This denominational family tree offers some interesting commentary on ecclesiology. The Lutheran Church stands prominent in the central stream of the Christian faith, while other traditions branch off here and there. The "Mediaeval Church" ends precisely at 1517 AD, no surprise there-- the "Roman" Catholic Church branches off at this point, rather than holding a more ancient beginning.
Perhaps even more interesting, if somewhat odd, is the close of the "Ancient" Church and the beginning of the Mediaeval at 692 AD. This is a not-so-subtle exclusion of Nicea II, which condemned iconoclasm and was thus ignored as legitimately ecumenical by many Protestants. The Quintisext Council was held in 692, amending Constantinople III and IV (the quinti and sext) with disciplinary canons. Why a Lutheran catechism seemingly accepted the ecumenical status of a council usually dismissed in the West, I'm not sure- perhaps a slap in the face of Roman Catholicism? In any case, an interesting piece of the family tree.

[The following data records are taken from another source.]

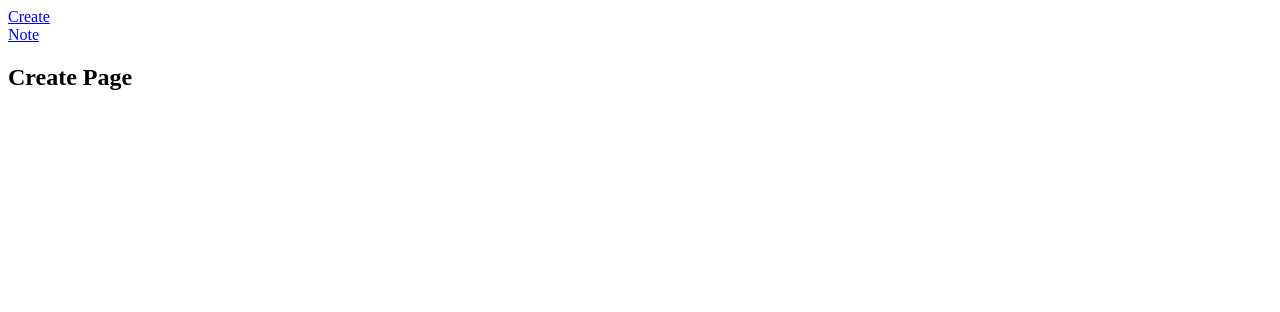
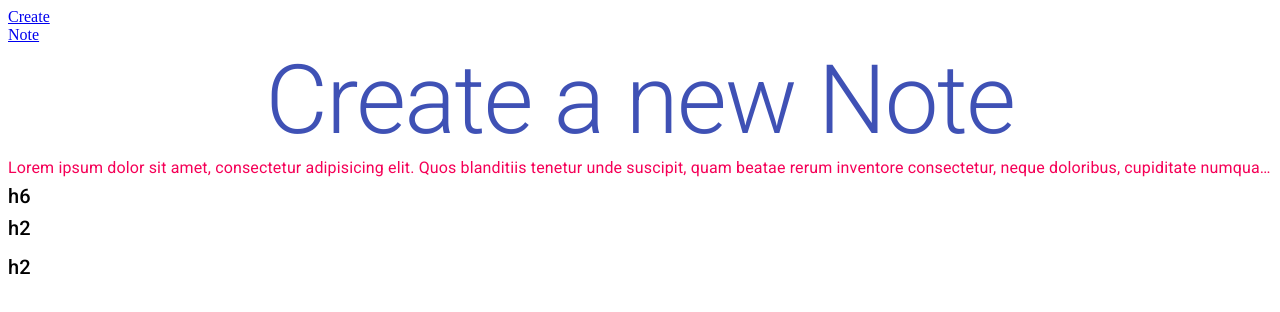
Before and after one commit to pluto123/material_ui_tutorial, a React (Create React App) app: page /create in a window 1280 px wide. Shown: the top 312 px of the page. Built offline with nearby package versions, Linux system fonts and the light colour scheme.

Commit message:
Typography

```diff
--- a/src/pages/Create.jsx
+++ b/src/pages/Create.jsx
@@ -1,9 +1,28 @@
 import { Component } from 'react'
+import Typography from '@material-ui/core/Typography'
 
 export default class Create extends Component {
     render() {
         return (
-            <h2>Create Page</h2>
+            <div>
+                <Typography variant="h1" color="primary" align="center">
+                    Create a new Note
+                </Typography>
+                <Typography noWrap color="secondary">
+                Lorem ipsum dolor sit amet, consectetur adipisicing elit. Quos blanditiis tenetur
+        unde suscipit, quam beatae rerum inventore consectetur, neque doloribus, cupiditate numquam
+        dignissimos laborum fugiat deleniti? Eum quasi quidem quibusdam.
+                </Typography>
+                <Typography variant="h6">
+                    h6
+                </Typography>
+                <Typography variant="h6" component="h2" gutterBottom>
+                    h2
+                </Typography>
+                <Typography variant="h6" component="h2">
+                    h2
+                </Typography>
+            </div>
         )
     }
 }
```
Also changed, not shown: 1 other file (tests, documents, lock files or other folders).
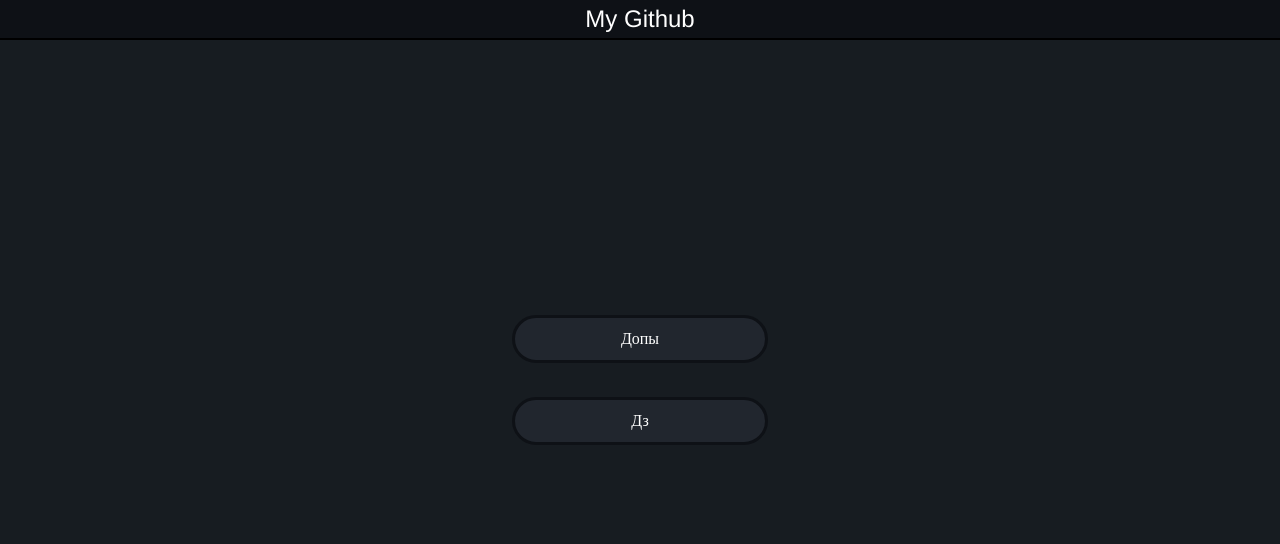
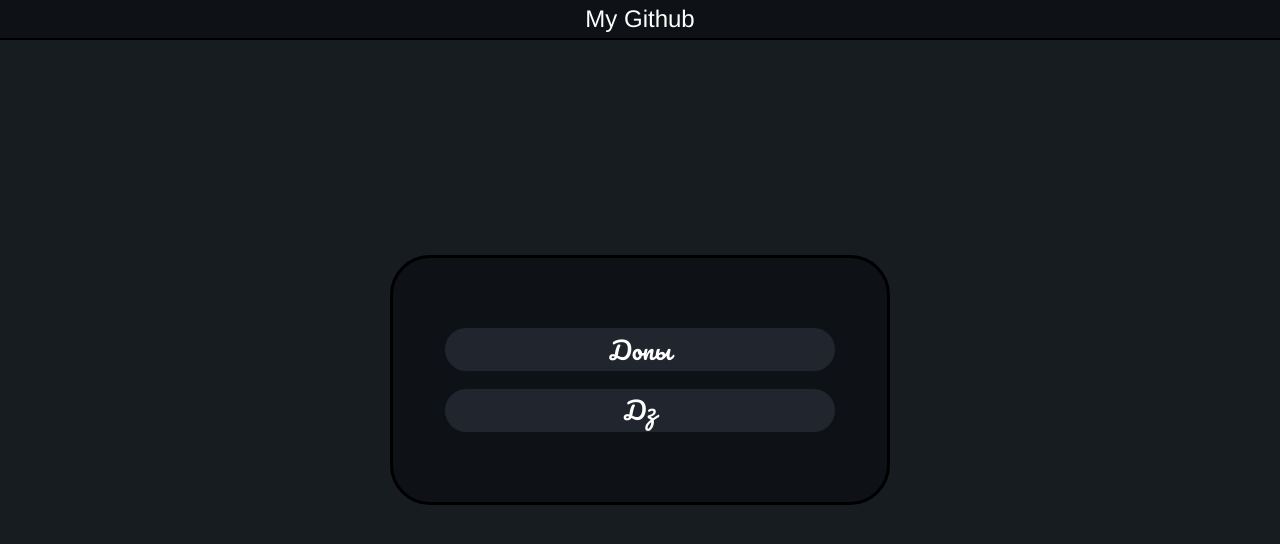
Before and after one commit to hpt1mee/My-storage, a plain HTML site: page html/index.html in a window 1280 px wide. Shown: the part 80-624 px from the top of the page. Drawn offline with Linux system fonts and the light colour scheme; some packages are replaced by stand-ins of ours; a script that the page names is missing; a web font is replaced by a local one.

Commit message:
Changed Font

```diff
--- a/css/style.css
+++ b/css/style.css
@@ -1,3 +1,4 @@
+@import url('https://fonts.googleapis.com/css2?family=Oswald:wght@200..700&family=Overlock:ital,wght@0,400;0,700;0,900;1,400;1,700;1,900&family=Pacifico&display=swap');
 * {
 	margin: 0;
 	padding: 0;
@@ -86,8 +87,8 @@ a {
 	gap: 5%;
 }
 .Dops,.hometasks{
-	width: 20%;
-	height: 7%;
+	width: 80%;
+	height: 20%;
 	background-color: var(--DTBlue3);
 	display: flex;
 	justify-content: center;
@@ -96,7 +97,22 @@ a {
 	cursor: pointer;
 	border:3px solid  var(--DTBlue1);
 	transition: .3s all;
+	font-size: 1.5rem;
+	font-family:  "Pacifico", cursive;;
 }
 .Dops:hover,.hometasks:hover{
  transform: scale(1.1);
 }
+
+.wrapper {
+	width: 500px;
+	height: 250px;
+	display: flex;
+	align-items: center;
+	justify-content: center;
+	flex-direction: column;
+	gap: 5%;
+	background-color: var(--DTBlue1);
+	border-radius: 40px;
+	border: 3px solid black;
+}
--- a/html/index.html
+++ b/html/index.html
@@ -18,8 +18,10 @@
 	<a href="https://github.com/hpt1mee">My Github</a>
 	</div>
 	<div class="main">
+		<div class="wrapper">
 		<div class="Dops" >Допы</div>
 		<div class="hometasks" >Дз</div>
+	</div>
 </div>
 
 	<script src="../script/script.js"></script>
```
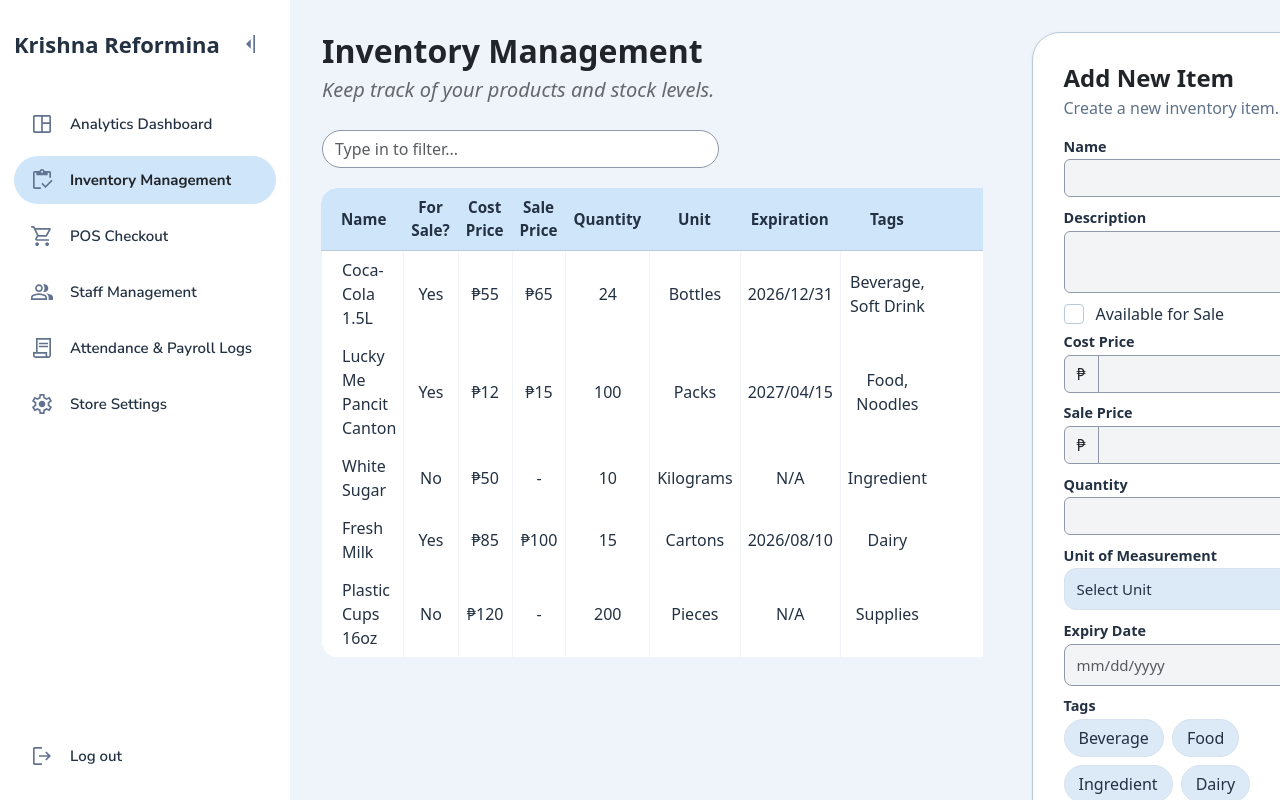
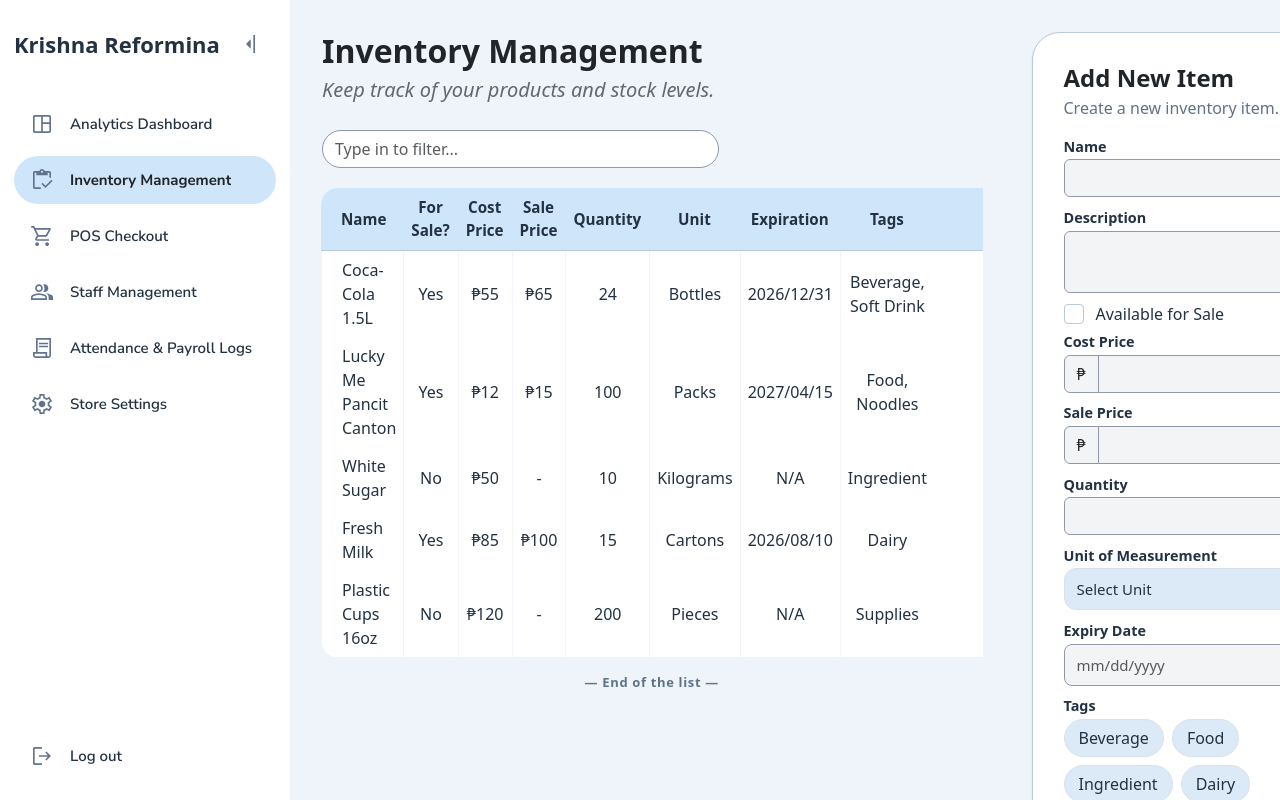
Before and after one commit to DefinitelyRus/EZBM, a React (Vite) app in the folder Frontend/: page /inventory in a window 1280 px wide. Shown: the top 800 px of the page. Built offline with nearby package versions, Linux system fonts and the light colour scheme.

Commit message:
DataTable small additions

```diff
--- a/Frontend/src/components/DataTable.css
+++ b/Frontend/src/components/DataTable.css
@@ -82,9 +82,7 @@
     background: var(--md-hover);
 }
 
-/* ==========================
-   Action Buttons
-   ========================== */
+/* ---------- Action Buttons ---------- */
 
 .ez-table tbody td:last-child > * {
     opacity: 0;
@@ -100,9 +98,7 @@
     transform: translateY(0);
 }
 
-/* ==========================
-   Column Alignment
-   ========================== */
+/* ---------- Column Alignment ---------- */
 
 .ez-table th.col-left,
 .ez-table td.col-left {
@@ -125,3 +121,28 @@
     text-align: center;
     padding: 8px 0;
 }
+
+/* ---------- Table State ---------- */
+.table-end {
+    padding: 16px 0 8px;
+
+    text-align: center;
+
+    color: var(--md-on-surface-variant);
+    font-size: 13px;
+    font-weight: 600;
+    letter-spacing: .05em;
+    user-select: none;
+}
+
+.table-empty {
+    padding: 48px 24px !important;
+    text-align: center !important;
+
+    color: var(--md-on-surface-variant);
+    font-size: 15px;
+    font-weight: 500;
+    font-style: italic;
+
+    background: var(--md-surface);
+}
--- a/Frontend/src/components/DataTable.jsx
+++ b/Frontend/src/components/DataTable.jsx
@@ -27,15 +27,14 @@ function DataTable({
                 </thead>
 
                 <tbody>
-                    {data.map((row, index) => (
+                    {data.length > 0 ? (
+                        data.map((row, index) => (
                             <tr key={row.id || index}>
                                 {columns.map((column) => (
                                     <td
                                         key={column.key}
                                         className={column.className}
-                                style={{
-                                    textAlign: column.align
-                                }}
+                                        style={{ textAlign: column.align }}
                                     >
                                         {column.render
                                             ? column.render(row)
@@ -43,9 +42,24 @@ function DataTable({
                                     </td>
                                 ))}
                             </tr>
-                    ))}
+                        ))
+                    ) : (
+                        <tr>
+                            <td
+                                colSpan={columns.length}
+                                className="table-empty"
+                            >
+                                Nothing to show here.
+                            </td>
+                        </tr>
+                    )}
                 </tbody>
             </table>
+            {data.length > 0 && (
+                <div className="table-end">
+                    — End of the list —
+                </div>
+            )}
         </div>
     );
 }
```
Lines whose indentation alone changed are shown as unchanged.
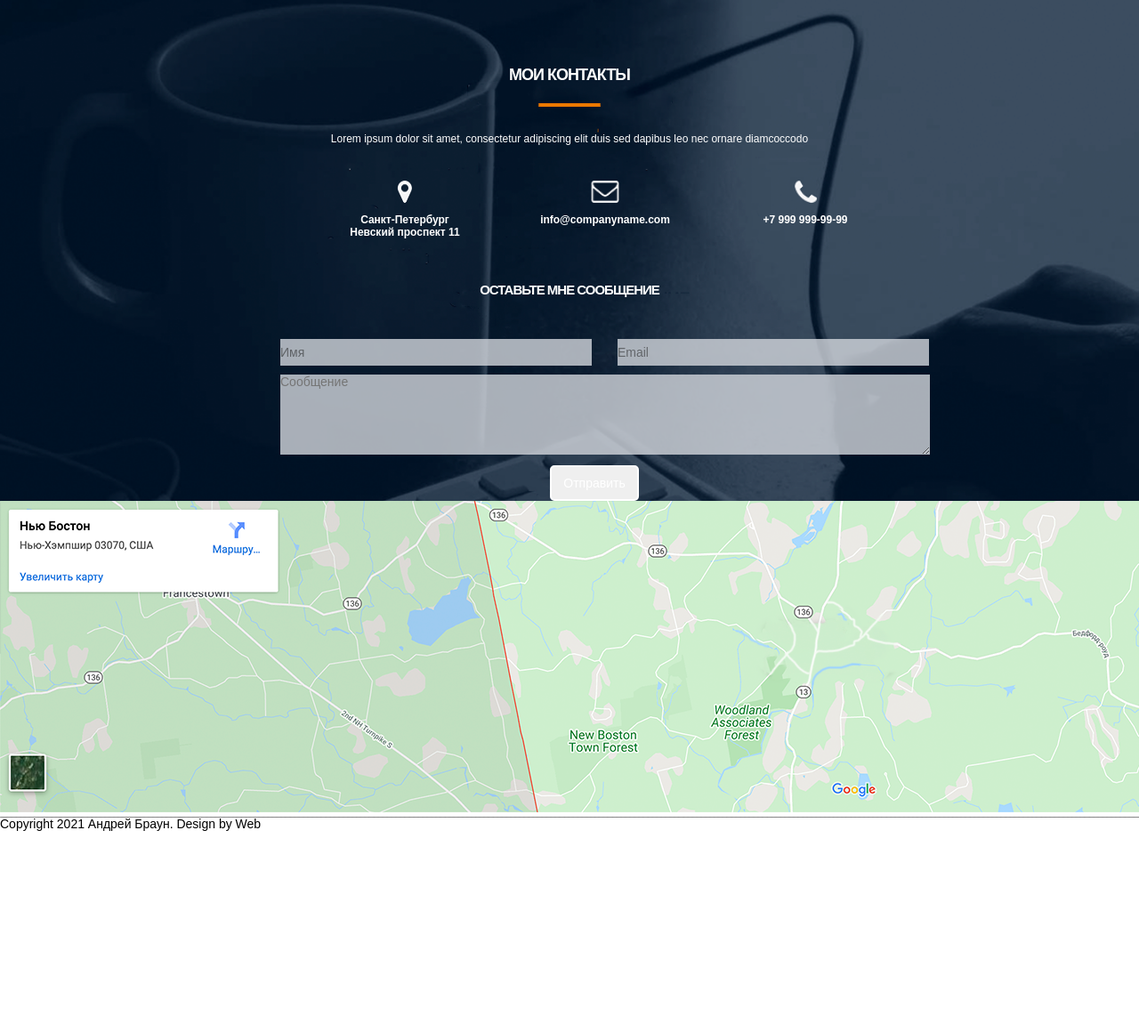
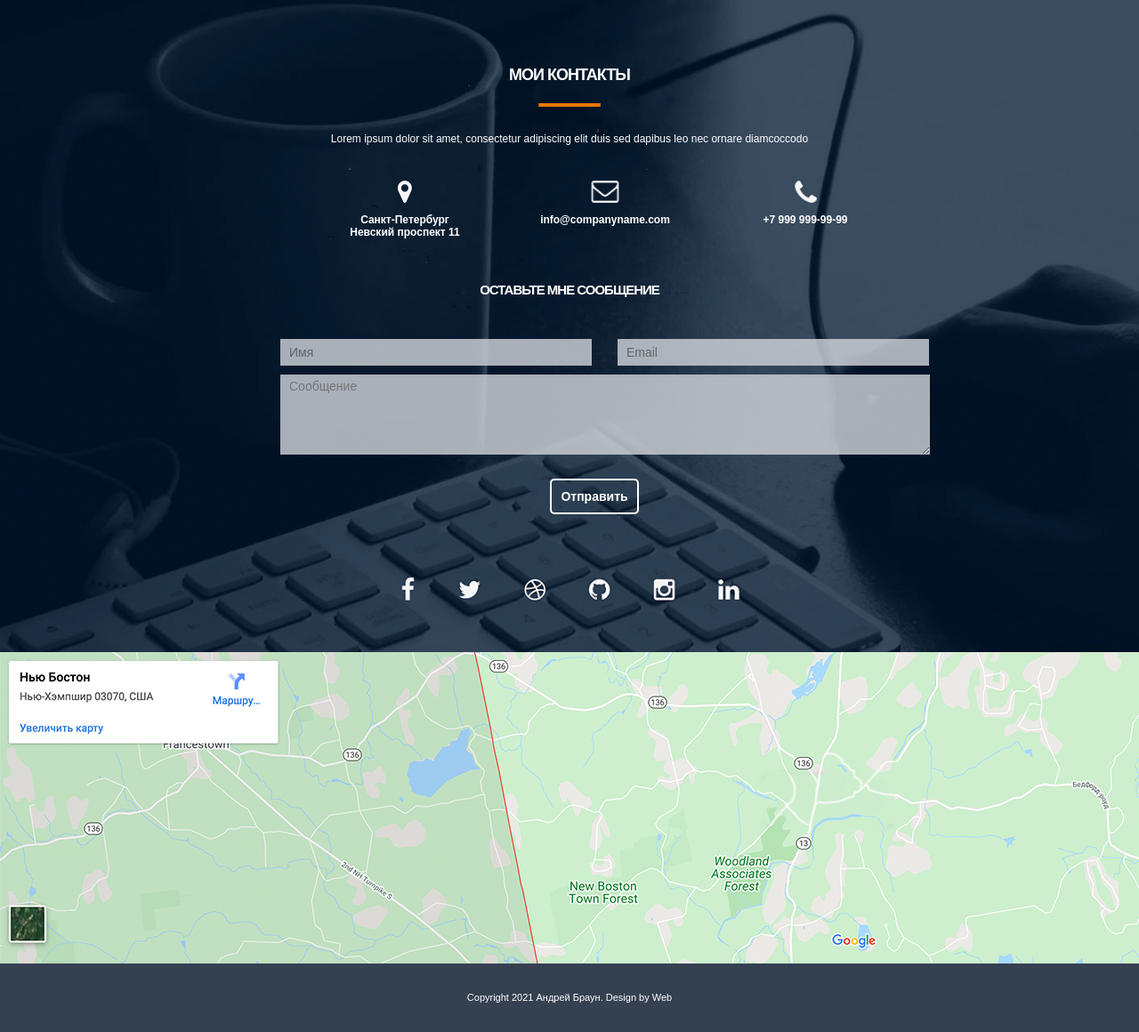
Before and after one commit to Aidario85/Aidario85.github.io, a PHP site: page / in a window 1280 px wide; the page is wider, and only the part inside the window is pictured. Shown: the part 4536-5696 px from the top of that part at 89% size. Before the commit the page ends 5470 px from the top of that part, so only its background shows below. Run offline with PHP 8.4, Linux system fonts and the light colour scheme.

Commit message:
Залил всю папку src. Доделал страницу  до конца

```diff
--- a/src/css/style.css
+++ b/src/css/style.css
@@ -454,6 +454,9 @@ nav {
       height: 27px;
 }
 
+.recall {
+    margin-bottom: 155px;
+}
 
 .recall h3 {
     font-size: 15px;
@@ -469,6 +472,7 @@ nav {
 
 .forms {
     margin-left: 315px;
+
 }
 .forms input {
     font-size: 14px;
@@ -477,6 +481,7 @@ nav {
     width: 350px;
     background-color: #d2d6dc;
     opacity:.8;
+    padding-left: 10px;
 
 }
 .forms textarea {
@@ -485,15 +490,26 @@ nav {
     height: 90px;
     width: 730px;
     background-color: rgba(210,214,220,.8);
+    padding: 5px 0px 0px 10px;
 }
 .send_button input {
     margin-left: 300px;
-    margin: 10px 0px 0px 618px;
+    margin: 25px 0px 0px 618px;
     font-size: 14px;
+    font-weight: 600;
     height: 40px;
     width: 100px;
     border: 2px solid #fff;
     border-radius: 5px;
     color: #fff;
+    background: none;
+}
 
+.tail h6 {
+    height: 77px;
+    background: #354051;
+    color: #fff;
+    text-align: center;
+    line-height: 77px;
+    font-size: 11px;
 }
--- a/src/index.html
+++ b/src/index.html
@@ -240,6 +240,7 @@
                     <p>+7 999 999-99-99</p>
                 </li>
             </ul>
+
 </div>
         <div class="recall">
             <h3>ОСТАВЬТЕ МНЕ СООБЩЕНИЕ</h3>
@@ -257,9 +258,11 @@
             </div>
         </div>
 
-        <p></p>
+        <div class="tail">
         <img src="img/map.png" alt="">
         <h6>Copyright 2021 Андрей Браун. Design by Web</h6>
+        </div>
+        </div>
     </footer>
 </body>
 
```
Also changed, not shown: src/img/map.png.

Quakers and Anabaptists are distinguished from "Protestantism", which includes the Lutheran and Reformed churches (with all manner of Anglicans, Methodists, and "All Other Sects" swept into the Reformed branch). The Jesuits maintain the honor being a hump on the back of the Romans, while the "Greek Catholic Church" presumably stands in for all Eastern churches as a split during the Mediaeval period and away from the central branch of Christendom.
You may need to click on the image to pull up a more readable version. From An Explanation of Luther's Small Catechism, by Joseph Stump (Philidelphia: General Council of the Evangelical Lutheran Church in North America, 1907), p. 106: